* _WHAT IS EXPECTED_
Leave no picture in, and give every entry again exactly.

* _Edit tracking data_
- Opening Delimiter -

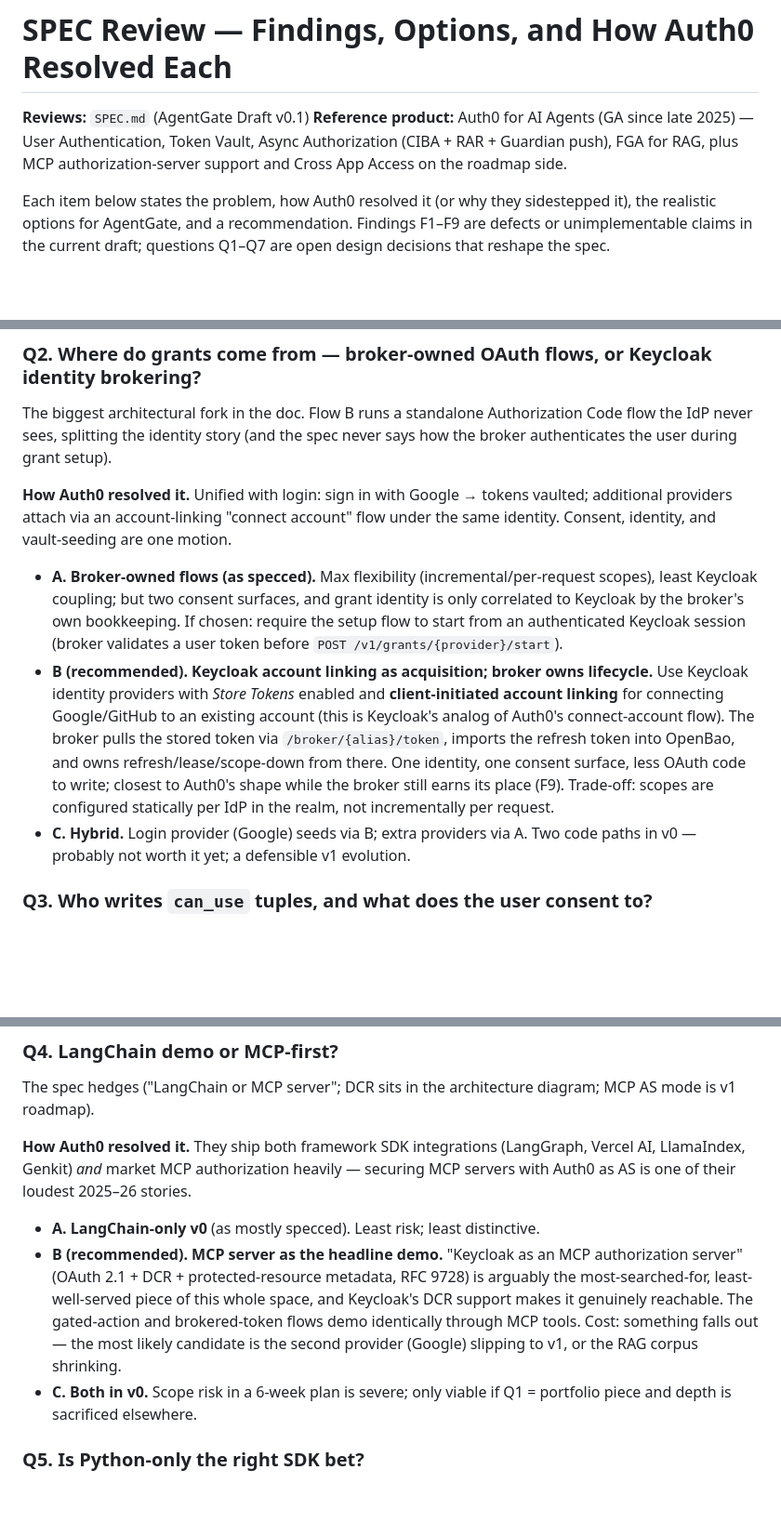
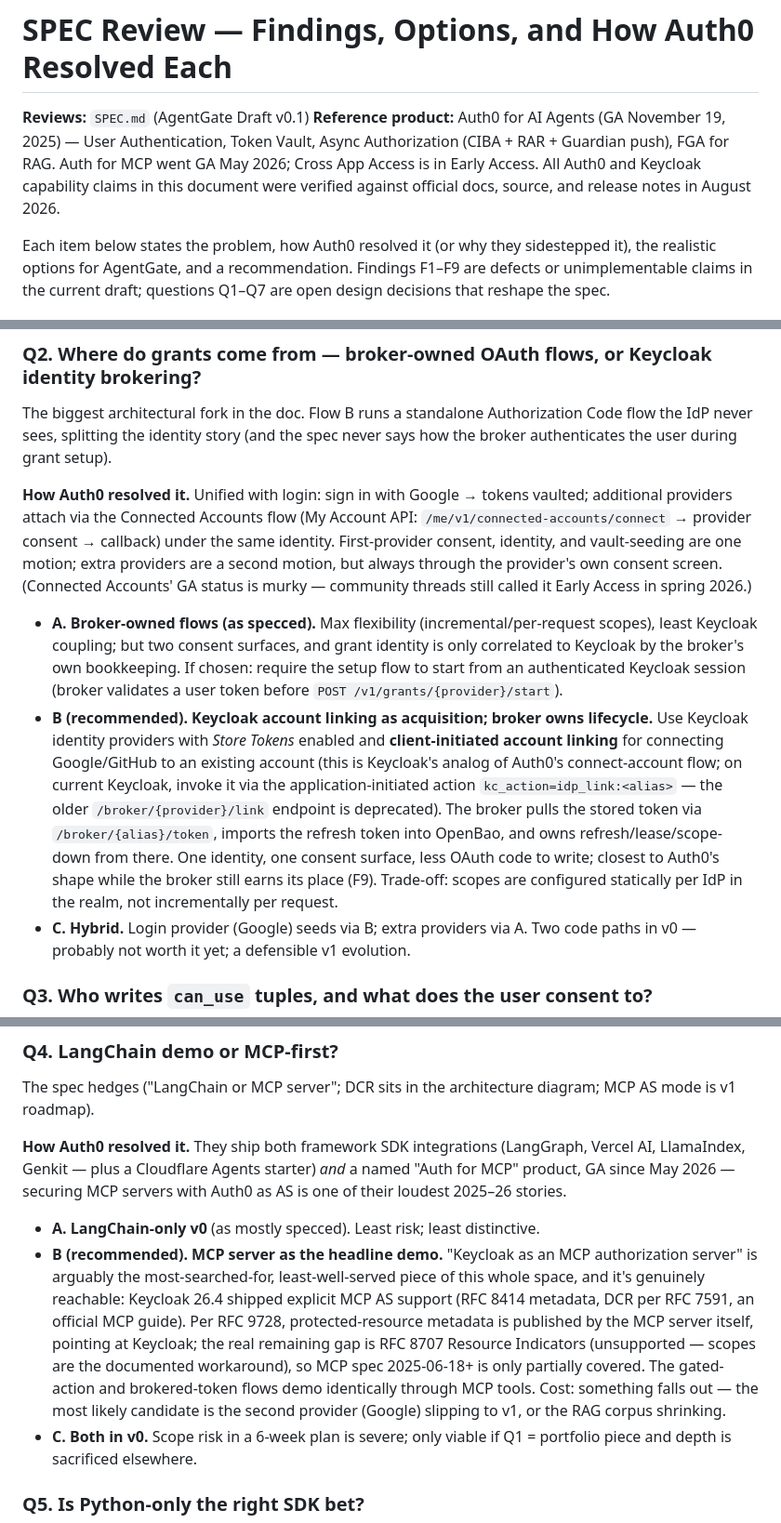
Before and after one commit to patrickdaj/prokura, a Markdown page: SPEC-REVIEW.md, 3 parts joined by grey strips. Shown at 93% size. Rendered like a GitHub page; blank space fills up the shorter version.

```diff
--- a/SPEC-REVIEW.md
+++ b/SPEC-REVIEW.md
@@ -1,7 +1,7 @@
 # SPEC Review — Findings, Options, and How Auth0 Resolved Each
 
 **Reviews:** `SPEC.md` (AgentGate Draft v0.1)
-**Reference product:** Auth0 for AI Agents (GA since late 2025) — User Authentication, Token Vault, Async Authorization (CIBA + RAR + Guardian push), FGA for RAG, plus MCP authorization-server support and Cross App Access on the roadmap side.
+**Reference product:** Auth0 for AI Agents (GA November 19, 2025) — User Authentication, Token Vault, Async Authorization (CIBA + RAR + Guardian push), FGA for RAG. Auth for MCP went GA May 2026; Cross App Access is in Early Access. All Auth0 and Keycloak capability claims in this document were verified against official docs, source, and release notes in August 2026.
 
 Each item below states the problem, how Auth0 resolved it (or why they sidestepped it), the realistic options for AgentGate, and a recommendation. Findings F1–F9 are defects or unimplementable claims in the current draft; questions Q1–Q7 are open design decisions that reshape the spec.
 
@@ -174,10 +174,10 @@ The spec oscillates: "reference implementation" in the one-liner, production-gra
 
 The biggest architectural fork in the doc. Flow B runs a standalone Authorization Code flow the IdP never sees, splitting the identity story (and the spec never says how the broker authenticates the user during grant setup).
 
-**How Auth0 resolved it.** Unified with login: sign in with Google → tokens vaulted; additional providers attach via an account-linking "connect account" flow under the same identity. Consent, identity, and vault-seeding are one motion.
+**How Auth0 resolved it.** Unified with login: sign in with Google → tokens vaulted; additional providers attach via the Connected Accounts flow (My Account API: `/me/v1/connected-accounts/connect` → provider consent → callback) under the same identity. First-provider consent, identity, and vault-seeding are one motion; extra providers are a second motion, but always through the provider's own consent screen. (Connected Accounts' GA status is murky — community threads still called it Early Access in spring 2026.)
 
 - **A. Broker-owned flows (as specced).** Max flexibility (incremental/per-request scopes), least Keycloak coupling; but two consent surfaces, and grant identity is only correlated to Keycloak by the broker's own bookkeeping. If chosen: require the setup flow to start from an authenticated Keycloak session (broker validates a user token before `POST /v1/grants/{provider}/start`).
-- **B (recommended). Keycloak account linking as acquisition; broker owns lifecycle.** Use Keycloak identity providers with *Store Tokens* enabled and **client-initiated account linking** for connecting Google/GitHub to an existing account (this is Keycloak's analog of Auth0's connect-account flow). The broker pulls the stored token via `/broker/{alias}/token`, imports the refresh token into OpenBao, and owns refresh/lease/scope-down from there. One identity, one consent surface, less OAuth code to write; closest to Auth0's shape while the broker still earns its place (F9). Trade-off: scopes are configured statically per IdP in the realm, not incrementally per request.
+- **B (recommended). Keycloak account linking as acquisition; broker owns lifecycle.** Use Keycloak identity providers with *Store Tokens* enabled and **client-initiated account linking** for connecting Google/GitHub to an existing account (this is Keycloak's analog of Auth0's connect-account flow; on current Keycloak, invoke it via the application-initiated action `kc_action=idp_link:<alias>` — the older `/broker/{provider}/link` endpoint is deprecated). The broker pulls the stored token via `/broker/{alias}/token`, imports the refresh token into OpenBao, and owns refresh/lease/scope-down from there. One identity, one consent surface, less OAuth code to write; closest to Auth0's shape while the broker still earns its place (F9). Trade-off: scopes are configured statically per IdP in the realm, not incrementally per request.
 - **C. Hybrid.** Login provider (Google) seeds via B; extra providers via A. Two code paths in v0 — probably not worth it yet; a defensible v1 evolution.
 
 ### Q3. Who writes `can_use` tuples, and what does the user consent to?
@@ -194,10 +194,10 @@ Currently the Flow B FGA gate checks tuples with no defined provisioning path. O
 
 The spec hedges ("LangChain or MCP server"; DCR sits in the architecture diagram; MCP AS mode is v1 roadmap).
 
-**How Auth0 resolved it.** They ship both framework SDK integrations (LangGraph, Vercel AI, LlamaIndex, Genkit) *and* market MCP authorization heavily — securing MCP servers with Auth0 as AS is one of their loudest 2025–26 stories.
+**How Auth0 resolved it.** They ship both framework SDK integrations (LangGraph, Vercel AI, LlamaIndex, Genkit — plus a Cloudflare Agents starter) *and* a named "Auth for MCP" product, GA since May 2026 — securing MCP servers with Auth0 as AS is one of their loudest 2025–26 stories.
 
 - **A. LangChain-only v0** (as mostly specced). Least risk; least distinctive.
-- **B (recommended). MCP server as the headline demo.** "Keycloak as an MCP authorization server" (OAuth 2.1 + DCR + protected-resource metadata, RFC 9728) is arguably the most-searched-for, least-well-served piece of this whole space, and Keycloak's DCR support makes it genuinely reachable. The gated-action and brokered-token flows demo identically through MCP tools. Cost: something falls out — the most likely candidate is the second provider (Google) slipping to v1, or the RAG corpus shrinking.
+- **B (recommended). MCP server as the headline demo.** "Keycloak as an MCP authorization server" is arguably the most-searched-for, least-well-served piece of this whole space, and it's genuinely reachable: Keycloak 26.4 shipped explicit MCP AS support (RFC 8414 metadata, DCR per RFC 7591, an official MCP guide). Per RFC 9728, protected-resource metadata is published by the MCP server itself, pointing at Keycloak; the real remaining gap is RFC 8707 Resource Indicators (unsupported — scopes are the documented workaround), so MCP spec 2025-06-18+ is only partially covered. The gated-action and brokered-token flows demo identically through MCP tools. Cost: something falls out — the most likely candidate is the second provider (Google) slipping to v1, or the RAG corpus shrinking.
 - **C. Both in v0.** Scope risk in a 6-week plan is severe; only viable if Q1 = portfolio piece and depth is sacrificed elsewhere.
 
 ### Q5. Is Python-only the right SDK bet?
```
Also changed, not shown: other parts of SPEC-REVIEW.md (+10 -10 lines).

- Closing Delimiter -

* _YOUR SOLUTION_
Before and after one commit to patrickdaj/prokura, a Markdown page: SPEC-REVIEW.md, 3 parts joined by grey strips. Shown at 93% size. Rendered like a GitHub page; blank space fills up the shorter version.

```diff
--- a/SPEC-REVIEW.md
+++ b/SPEC-REVIEW.md
@@ -1,7 +1,7 @@
 # SPEC Review — Findings, Options, and How Auth0 Resolved Each
 
 **Reviews:** `SPEC.md` (AgentGate Draft v0.1)
-**Reference product:** Auth0 for AI Agents (GA since late 2025) — User Authentication, Token Vault, Async Authorization (CIBA + RAR + Guardian push), FGA for RAG, plus MCP authorization-server support and Cross App Access on the roadmap side.
+**Reference product:** Auth0 for AI Agents (GA November 19, 2025) — User Authentication, Token Vault, Async Authorization (CIBA + RAR + Guardian push), FGA for RAG. Auth for MCP went GA May 2026; Cross App Access is in Early Access. All Auth0 and Keycloak capability claims in this document were verified against official docs, source, and release notes in August 2026.
 
 Each item below states the problem, how Auth0 resolved it (or why they sidestepped it), the realistic options for AgentGate, and a recommendation. Findings F1–F9 are defects or unimplementable claims in the current draft; questions Q1–Q7 are open design decisions that reshape the spec.
 
@@ -174,10 +174,10 @@ The spec oscillates: "reference implementation" in the one-liner, production-gra
 
 The biggest architectural fork in the doc. Flow B runs a standalone Authorization Code flow the IdP never sees, splitting the identity story (and the spec never says how the broker authenticates the user during grant setup).
 
-**How Auth0 resolved it.** Unified with login: sign in with Google → tokens vaulted; additional providers attach via an account-linking "connect account" flow under the same identity. Consent, identity, and vault-seeding are one motion.
+**How Auth0 resolved it.** Unified with login: sign in with Google → tokens vaulted; additional providers attach via the Connected Accounts flow (My Account API: `/me/v1/connected-accounts/connect` → provider consent → callback) under the same identity. First-provider consent, identity, and vault-seeding are one motion; extra providers are a second motion, but always through the provider's own consent screen. (Connected Accounts' GA status is murky — community threads still called it Early Access in spring 2026.)
 
 - **A. Broker-owned flows (as specced).** Max flexibility (incremental/per-request scopes), least Keycloak coupling; but two consent surfaces, and grant identity is only correlated to Keycloak by the broker's own bookkeeping. If chosen: require the setup flow to start from an authenticated Keycloak session (broker validates a user token before `POST /v1/grants/{provider}/start`).
-- **B (recommended). Keycloak account linking as acquisition; broker owns lifecycle.** Use Keycloak identity providers with *Store Tokens* enabled and **client-initiated account linking** for connecting Google/GitHub to an existing account (this is Keycloak's analog of Auth0's connect-account flow). The broker pulls the stored token via `/broker/{alias}/token`, imports the refresh token into OpenBao, and owns refresh/lease/scope-down from there. One identity, one consent surface, less OAuth code to write; closest to Auth0's shape while the broker still earns its place (F9). Trade-off: scopes are configured statically per IdP in the realm, not incrementally per request.
+- **B (recommended). Keycloak account linking as acquisition; broker owns lifecycle.** Use Keycloak identity providers with *Store Tokens* enabled and **client-initiated account linking** for connecting Google/GitHub to an existing account (this is Keycloak's analog of Auth0's connect-account flow; on current Keycloak, invoke it via the application-initiated action `kc_action=idp_link:<alias>` — the older `/broker/{provider}/link` endpoint is deprecated). The broker pulls the stored token via `/broker/{alias}/token`, imports the refresh token into OpenBao, and owns refresh/lease/scope-down from there. One identity, one consent surface, less OAuth code to write; closest to Auth0's shape while the broker still earns its place (F9). Trade-off: scopes are configured statically per IdP in the realm, not incrementally per request.
 - **C. Hybrid.** Login provider (Google) seeds via B; extra providers via A. Two code paths in v0 — probably not worth it yet; a defensible v1 evolution.
 
 ### Q3. Who writes `can_use` tuples, and what does the user consent to?
@@ -194,10 +194,10 @@ Currently the Flow B FGA gate checks tuples with no defined provisioning path. O
 
 The spec hedges ("LangChain or MCP server"; DCR sits in the architecture diagram; MCP AS mode is v1 roadmap).
 
-**How Auth0 resolved it.** They ship both framework SDK integrations (LangGraph, Vercel AI, LlamaIndex, Genkit) *and* market MCP authorization heavily — securing MCP servers with Auth0 as AS is one of their loudest 2025–26 stories.
+**How Auth0 resolved it.** They ship both framework SDK integrations (LangGraph, Vercel AI, LlamaIndex, Genkit — plus a Cloudflare Agents starter) *and* a named "Auth for MCP" product, GA since May 2026 — securing MCP servers with Auth0 as AS is one of their loudest 2025–26 stories.
 
 - **A. LangChain-only v0** (as mostly specced). Least risk; least distinctive.
-- **B (recommended). MCP server as the headline demo.** "Keycloak as an MCP authorization server" (OAuth 2.1 + DCR + protected-resource metadata, RFC 9728) is arguably the most-searched-for, least-well-served piece of this whole space, and Keycloak's DCR support makes it genuinely reachable. The gated-action and brokered-token flows demo identically through MCP tools. Cost: something falls out — the most likely candidate is the second provider (Google) slipping to v1, or the RAG corpus shrinking.
+- **B (recommended). MCP server as the headline demo.** "Keycloak as an MCP authorization server" is arguably the most-searched-for, least-well-served piece of this whole space, and it's genuinely reachable: Keycloak 26.4 shipped explicit MCP AS support (RFC 8414 metadata, DCR per RFC 7591, an official MCP guide). Per RFC 9728, protected-resource metadata is published by the MCP server itself, pointing at Keycloak; the real remaining gap is RFC 8707 Resource Indicators (unsupported — scopes are the documented workaround), so MCP spec 2025-06-18+ is only partially covered. The gated-action and brokered-token flows demo identically through MCP tools. Cost: something falls out — the most likely candidate is the second provider (Google) slipping to v1, or the RAG corpus shrinking.
 - **C. Both in v0.** Scope risk in a 6-week plan is severe; only viable if Q1 = portfolio piece and depth is sacrificed elsewhere.
 
 ### Q5. Is Python-only the right SDK bet?
```
Also changed, not shown: other parts of SPEC-REVIEW.md (+10 -10 lines).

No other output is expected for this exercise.